Going forward, I am quite optimistic about the company's Symplicity product, which controls high blood pressure. The device is a minimally invasive renal denervation process that consists of radiofrequency ablation and a steerable catheter being inserted into a renal artery. With over 42 million individuals taking drugs to treat hypertension and 76 million Americans having blood pressure, the market potential is huge. While Symplicity has been approved in Europe, it is currently undergoing trials domestically. 18-month data has demonstrated that Symplicity can produce a sustained drop in blood pressure for treatment-resistant hypertension patients. Results for a 532-patient study will be released next year, but the FDA most likely won't render a decision until 2015.
I advise avoiding Boston Scientific, which has seen earnings worsen in recent months. $2.88 per share was lost over the twelve trailing months, and analysts now rate the stock closer to a "sell" than a "buy." By contrast, St. Jude has grown earnings by 11.4% annually over the past 5 years and trades at 10.8x forward earnings. Revenue fell 5% in the recent quarter, but EPS held steady due to improving gross margins.
Assuming St. Jude meets expectations, 2016 EPS will come out to $4.86. At a multiple of 16x, this translates to a future stock value of $77.76. Discounting backwards by 10% yields a present value figure of $48.28, which is at a 25% premium to the current market assessment. Coupled with a 2.4% dividend yield and 22% less volatility than the broader market, St. Jude represents a compelling investment.
Boston Scientific's fundamentals, however, are being challenged. Michael Mahooney recently took over as CEO after leaving a successful career at Johnson & Johnson. And while I am confident that his contribution will be helpful, I see more headwinds than tailwinds for the medical device producer. The heart rhythm and stent market, for example, has been weak and resulted in an $809 million goodwill impairment charge from lower demand.
St. Jude, on the other hand, has delivered stronger results and shown greater momentum in its pipeline. Its Enlightn renal denervation procedure has demonstrated an average 28 point reduction in systolic blood pressure after 30 days, and maintained around that a month later.
All things considered, St. Jude is a preferable investment over Boston Scientific. From greater business momentum to an attractive pipeline, there's more upside. In addition, it doesn't have as great of downside by virtue of not being in turnaround mode like Boston Scientific.
TakeoverAnalyst has no positions in the stocks mentioned above. The Motley Fool owns shares of Medtronic and St. Jude Medical. Try any of our Foolish newsletter services free for 30 days.
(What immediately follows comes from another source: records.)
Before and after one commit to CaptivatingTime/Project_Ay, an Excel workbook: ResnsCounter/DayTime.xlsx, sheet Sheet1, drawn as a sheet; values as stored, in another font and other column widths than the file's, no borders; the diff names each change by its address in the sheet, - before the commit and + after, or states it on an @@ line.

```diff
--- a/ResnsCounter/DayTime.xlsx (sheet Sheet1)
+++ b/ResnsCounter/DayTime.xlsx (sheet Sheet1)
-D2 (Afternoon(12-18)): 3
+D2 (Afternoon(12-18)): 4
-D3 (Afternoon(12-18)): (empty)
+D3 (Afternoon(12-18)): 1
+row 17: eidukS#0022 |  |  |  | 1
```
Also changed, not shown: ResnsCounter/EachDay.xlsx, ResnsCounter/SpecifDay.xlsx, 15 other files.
We Fools may not all hold the same opinions, but we all believe that considering a diverse range of insights makes us better investors. The Motley Fool has a disclosure policy.If you have questions about this post or the Fool’s blog network, click here for information.